[INPUT]

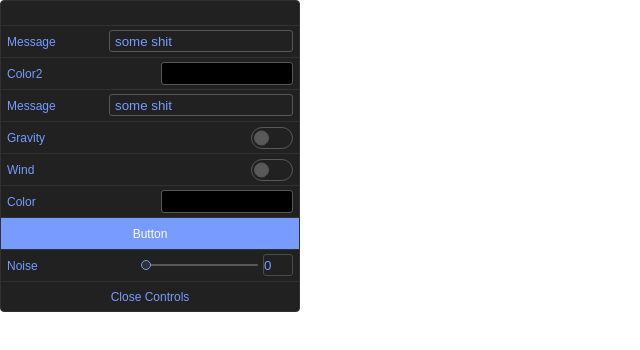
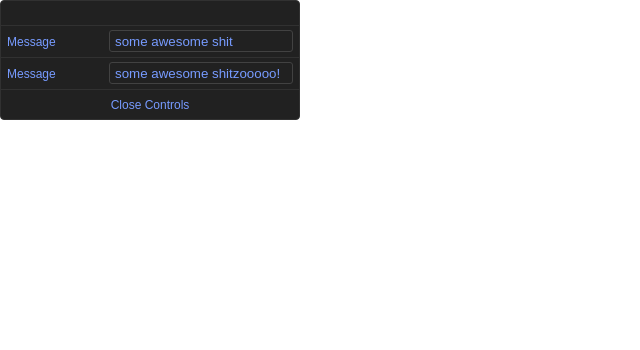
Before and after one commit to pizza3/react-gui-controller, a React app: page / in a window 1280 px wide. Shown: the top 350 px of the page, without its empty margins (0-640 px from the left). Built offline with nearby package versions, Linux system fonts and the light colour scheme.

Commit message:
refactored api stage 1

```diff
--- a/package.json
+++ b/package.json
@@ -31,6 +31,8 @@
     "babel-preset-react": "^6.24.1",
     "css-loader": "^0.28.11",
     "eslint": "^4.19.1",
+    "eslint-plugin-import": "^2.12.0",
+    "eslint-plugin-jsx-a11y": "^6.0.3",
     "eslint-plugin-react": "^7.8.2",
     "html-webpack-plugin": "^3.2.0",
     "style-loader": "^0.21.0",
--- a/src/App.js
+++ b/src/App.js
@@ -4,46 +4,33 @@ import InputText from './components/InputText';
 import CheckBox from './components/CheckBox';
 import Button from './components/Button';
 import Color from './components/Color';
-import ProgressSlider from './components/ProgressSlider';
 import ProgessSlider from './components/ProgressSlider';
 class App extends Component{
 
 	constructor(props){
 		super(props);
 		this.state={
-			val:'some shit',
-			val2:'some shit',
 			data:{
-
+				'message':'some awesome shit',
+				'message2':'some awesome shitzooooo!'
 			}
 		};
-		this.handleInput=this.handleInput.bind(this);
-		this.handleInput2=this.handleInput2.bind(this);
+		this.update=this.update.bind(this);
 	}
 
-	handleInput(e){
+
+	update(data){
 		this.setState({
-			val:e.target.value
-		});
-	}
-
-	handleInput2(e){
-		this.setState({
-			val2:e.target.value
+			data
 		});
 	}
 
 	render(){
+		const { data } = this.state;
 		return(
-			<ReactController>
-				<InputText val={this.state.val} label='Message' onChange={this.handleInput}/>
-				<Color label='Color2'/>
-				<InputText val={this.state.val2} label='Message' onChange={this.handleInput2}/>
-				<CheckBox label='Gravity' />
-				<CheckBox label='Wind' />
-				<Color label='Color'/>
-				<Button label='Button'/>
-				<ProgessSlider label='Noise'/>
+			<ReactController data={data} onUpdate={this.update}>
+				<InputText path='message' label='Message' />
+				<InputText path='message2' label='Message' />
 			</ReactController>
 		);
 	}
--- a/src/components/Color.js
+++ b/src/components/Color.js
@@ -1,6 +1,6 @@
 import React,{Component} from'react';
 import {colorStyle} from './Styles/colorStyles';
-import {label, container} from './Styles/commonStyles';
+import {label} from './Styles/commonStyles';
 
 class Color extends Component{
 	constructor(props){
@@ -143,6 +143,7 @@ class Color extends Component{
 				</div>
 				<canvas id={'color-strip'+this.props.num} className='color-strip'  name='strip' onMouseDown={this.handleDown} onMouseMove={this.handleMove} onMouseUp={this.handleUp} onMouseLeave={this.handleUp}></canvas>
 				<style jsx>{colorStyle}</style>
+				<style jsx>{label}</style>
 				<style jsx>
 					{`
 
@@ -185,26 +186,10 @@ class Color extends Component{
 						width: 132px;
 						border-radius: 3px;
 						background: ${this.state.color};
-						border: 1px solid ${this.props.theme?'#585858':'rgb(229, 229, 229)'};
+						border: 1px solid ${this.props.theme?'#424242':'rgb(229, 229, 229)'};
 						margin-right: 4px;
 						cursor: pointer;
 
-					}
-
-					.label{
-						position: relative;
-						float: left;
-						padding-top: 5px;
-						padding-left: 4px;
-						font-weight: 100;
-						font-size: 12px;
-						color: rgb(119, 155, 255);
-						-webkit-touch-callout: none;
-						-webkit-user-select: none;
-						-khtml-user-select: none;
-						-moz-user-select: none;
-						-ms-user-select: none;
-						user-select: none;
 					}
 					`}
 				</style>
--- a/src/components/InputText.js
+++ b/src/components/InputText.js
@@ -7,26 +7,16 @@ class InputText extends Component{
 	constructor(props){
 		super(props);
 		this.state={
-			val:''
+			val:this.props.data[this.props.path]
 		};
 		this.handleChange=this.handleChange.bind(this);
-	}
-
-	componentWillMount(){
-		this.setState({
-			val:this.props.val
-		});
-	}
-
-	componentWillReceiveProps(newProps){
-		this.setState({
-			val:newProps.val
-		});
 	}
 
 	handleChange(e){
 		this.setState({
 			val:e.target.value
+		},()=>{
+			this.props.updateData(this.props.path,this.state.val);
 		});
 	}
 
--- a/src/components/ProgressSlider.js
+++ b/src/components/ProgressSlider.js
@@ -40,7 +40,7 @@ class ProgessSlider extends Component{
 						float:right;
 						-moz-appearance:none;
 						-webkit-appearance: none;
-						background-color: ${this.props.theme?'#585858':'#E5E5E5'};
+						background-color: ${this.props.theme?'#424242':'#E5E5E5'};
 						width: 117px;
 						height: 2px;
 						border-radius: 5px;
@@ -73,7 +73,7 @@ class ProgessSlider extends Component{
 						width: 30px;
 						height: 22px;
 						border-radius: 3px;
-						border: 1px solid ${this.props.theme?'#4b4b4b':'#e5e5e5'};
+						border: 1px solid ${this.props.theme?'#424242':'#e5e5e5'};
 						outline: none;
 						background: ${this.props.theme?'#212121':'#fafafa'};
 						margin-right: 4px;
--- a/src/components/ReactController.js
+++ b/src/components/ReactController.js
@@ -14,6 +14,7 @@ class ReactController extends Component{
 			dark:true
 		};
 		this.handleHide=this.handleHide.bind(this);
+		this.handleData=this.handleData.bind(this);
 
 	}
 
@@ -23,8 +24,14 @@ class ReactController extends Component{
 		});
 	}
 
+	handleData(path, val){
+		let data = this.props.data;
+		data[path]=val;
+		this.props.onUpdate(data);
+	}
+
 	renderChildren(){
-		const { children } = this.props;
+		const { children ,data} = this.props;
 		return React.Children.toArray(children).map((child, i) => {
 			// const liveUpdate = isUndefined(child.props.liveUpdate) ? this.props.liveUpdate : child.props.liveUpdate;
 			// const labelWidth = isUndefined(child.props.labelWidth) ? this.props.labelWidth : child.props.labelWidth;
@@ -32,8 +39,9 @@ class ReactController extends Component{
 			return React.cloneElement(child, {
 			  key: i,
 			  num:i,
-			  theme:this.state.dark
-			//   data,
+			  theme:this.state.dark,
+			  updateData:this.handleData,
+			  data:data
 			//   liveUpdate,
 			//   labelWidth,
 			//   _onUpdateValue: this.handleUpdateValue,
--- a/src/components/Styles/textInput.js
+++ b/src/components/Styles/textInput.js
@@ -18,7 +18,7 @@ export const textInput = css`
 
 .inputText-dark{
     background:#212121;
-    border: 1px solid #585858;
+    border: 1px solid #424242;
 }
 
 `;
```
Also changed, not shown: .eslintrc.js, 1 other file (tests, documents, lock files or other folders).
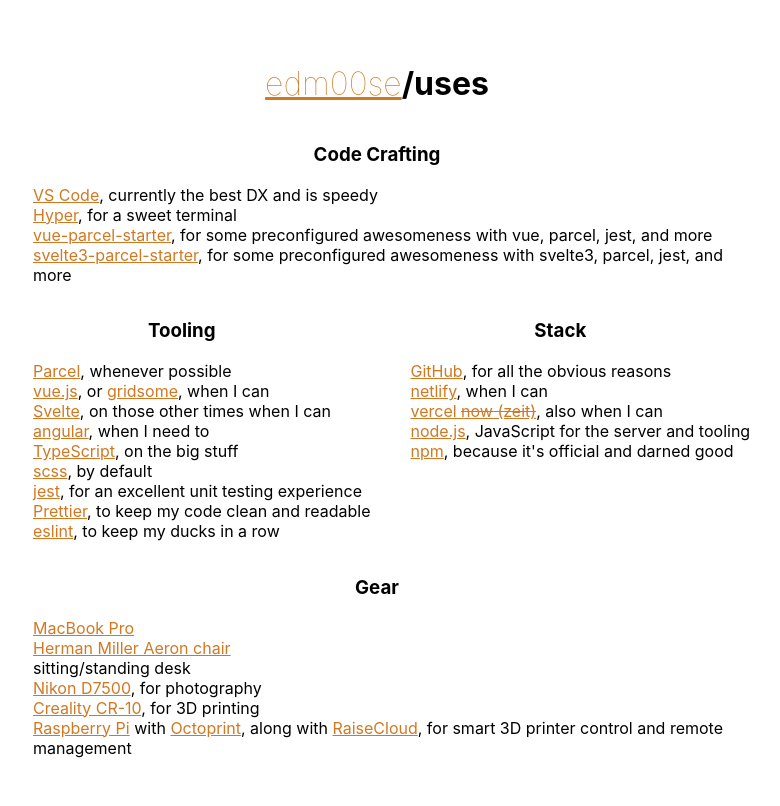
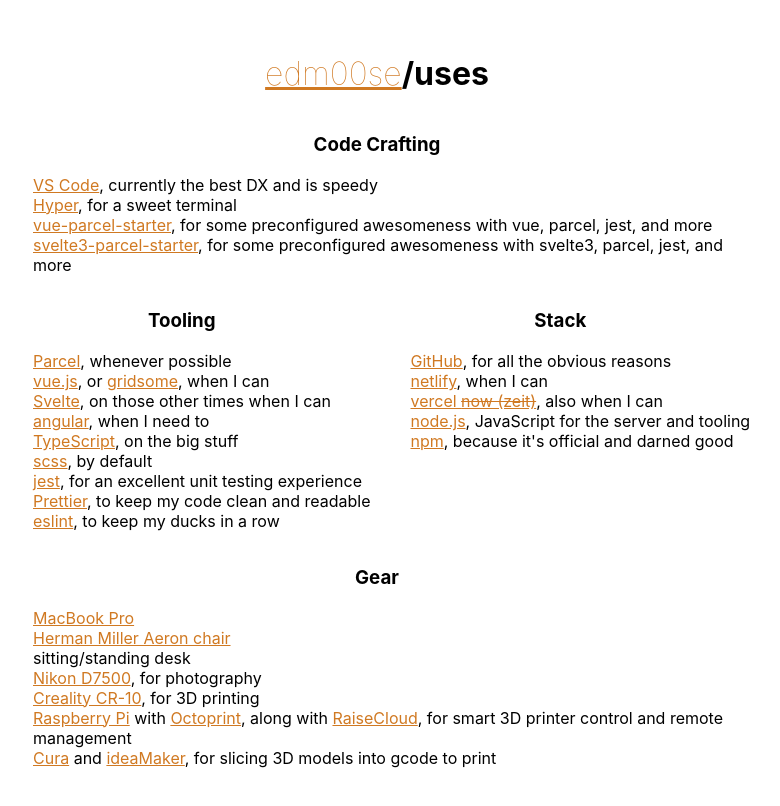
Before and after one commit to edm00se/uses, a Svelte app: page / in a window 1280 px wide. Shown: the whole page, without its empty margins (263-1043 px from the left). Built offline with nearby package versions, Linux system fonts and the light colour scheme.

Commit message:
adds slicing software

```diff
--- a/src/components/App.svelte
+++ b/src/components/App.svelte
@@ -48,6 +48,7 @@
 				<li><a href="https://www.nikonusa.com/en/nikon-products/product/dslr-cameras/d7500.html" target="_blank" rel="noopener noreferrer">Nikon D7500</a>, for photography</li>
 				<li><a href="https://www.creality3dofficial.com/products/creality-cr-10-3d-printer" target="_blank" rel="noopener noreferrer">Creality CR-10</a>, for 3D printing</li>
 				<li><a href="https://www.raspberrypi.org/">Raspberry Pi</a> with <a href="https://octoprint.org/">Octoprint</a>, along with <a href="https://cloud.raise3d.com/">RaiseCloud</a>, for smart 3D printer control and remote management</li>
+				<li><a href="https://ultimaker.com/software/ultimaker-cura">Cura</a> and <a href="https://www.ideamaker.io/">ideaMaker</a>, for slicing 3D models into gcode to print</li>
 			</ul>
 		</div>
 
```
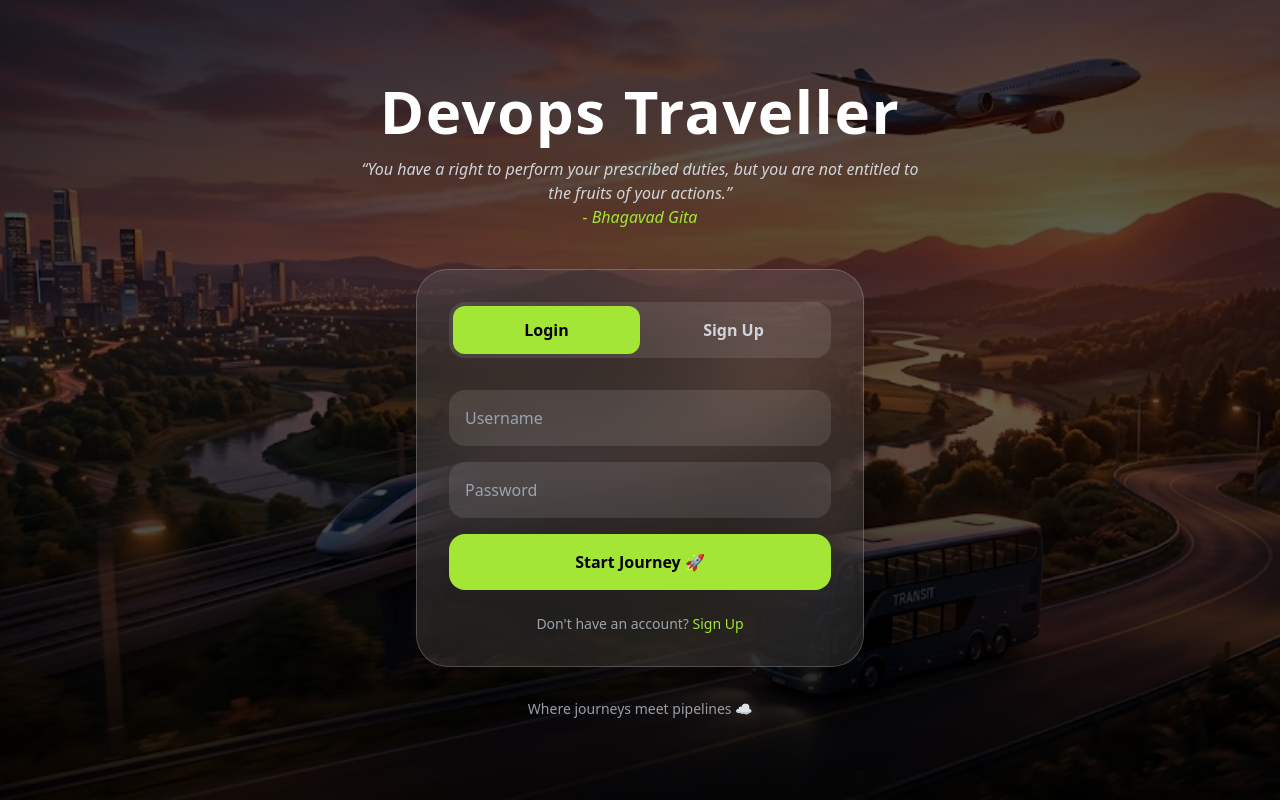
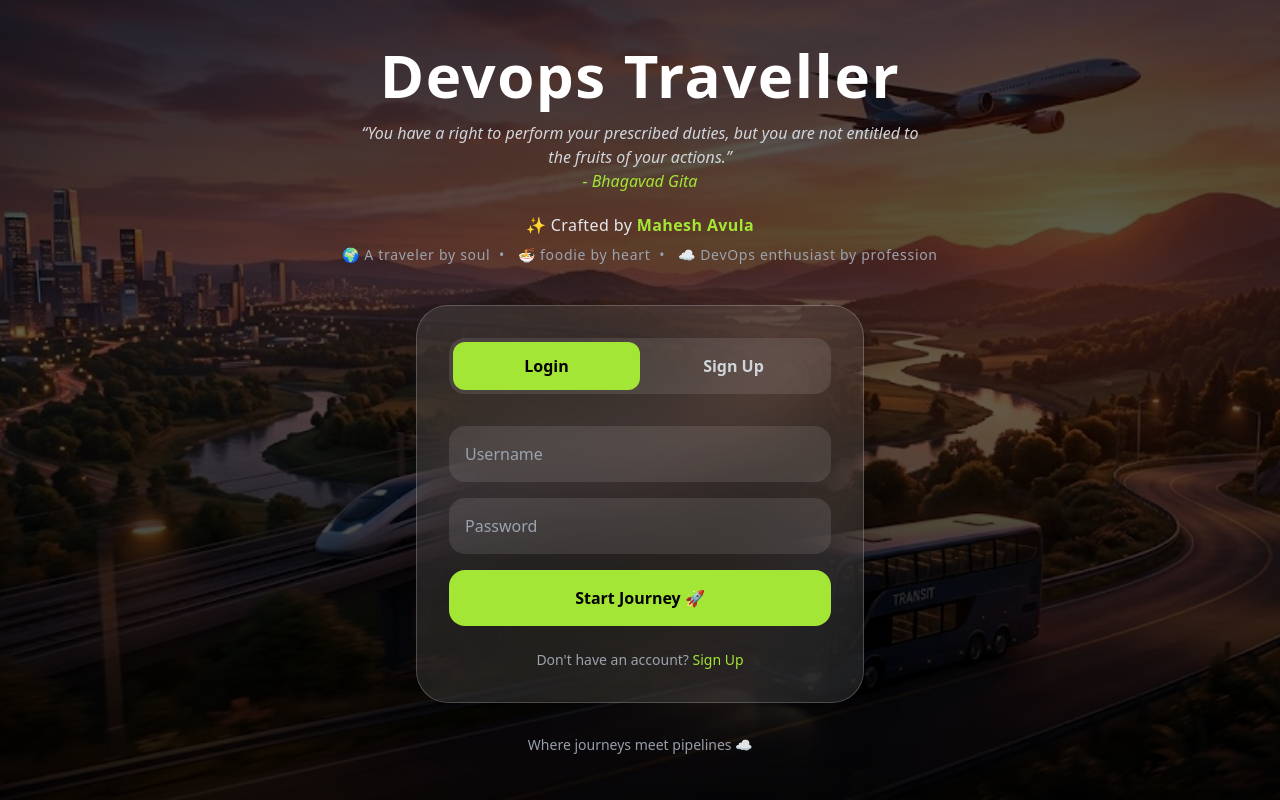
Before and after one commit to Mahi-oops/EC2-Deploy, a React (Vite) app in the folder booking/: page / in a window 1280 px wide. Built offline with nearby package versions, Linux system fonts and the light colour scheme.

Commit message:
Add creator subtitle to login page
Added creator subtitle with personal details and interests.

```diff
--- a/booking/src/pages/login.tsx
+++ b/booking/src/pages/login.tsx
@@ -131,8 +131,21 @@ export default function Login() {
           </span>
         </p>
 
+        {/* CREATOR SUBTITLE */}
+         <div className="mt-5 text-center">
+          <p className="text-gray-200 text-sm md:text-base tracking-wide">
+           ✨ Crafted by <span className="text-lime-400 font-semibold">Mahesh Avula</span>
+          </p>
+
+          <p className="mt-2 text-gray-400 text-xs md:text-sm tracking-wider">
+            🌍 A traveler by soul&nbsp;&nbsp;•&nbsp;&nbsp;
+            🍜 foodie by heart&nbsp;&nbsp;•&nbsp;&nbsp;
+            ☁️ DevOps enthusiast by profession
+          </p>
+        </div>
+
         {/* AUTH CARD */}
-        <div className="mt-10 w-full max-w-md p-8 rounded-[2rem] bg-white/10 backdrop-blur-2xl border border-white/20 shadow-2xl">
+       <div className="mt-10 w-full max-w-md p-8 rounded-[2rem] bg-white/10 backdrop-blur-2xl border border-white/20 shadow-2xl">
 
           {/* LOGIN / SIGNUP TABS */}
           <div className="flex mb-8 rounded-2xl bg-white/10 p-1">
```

[/INPUT]

### PROBLEM
Only lines with the word "path" belong in the answer; copy each of them from the material above.

### ANSWER SECTION
+				<InputText path='message' label='Message' />
+				<InputText path='message2' label='Message' />
+			val:this.props.data[this.props.path]
+			this.props.updateData(this.props.path,this.state.val);
+	handleData(path, val){
+		data[path]=val;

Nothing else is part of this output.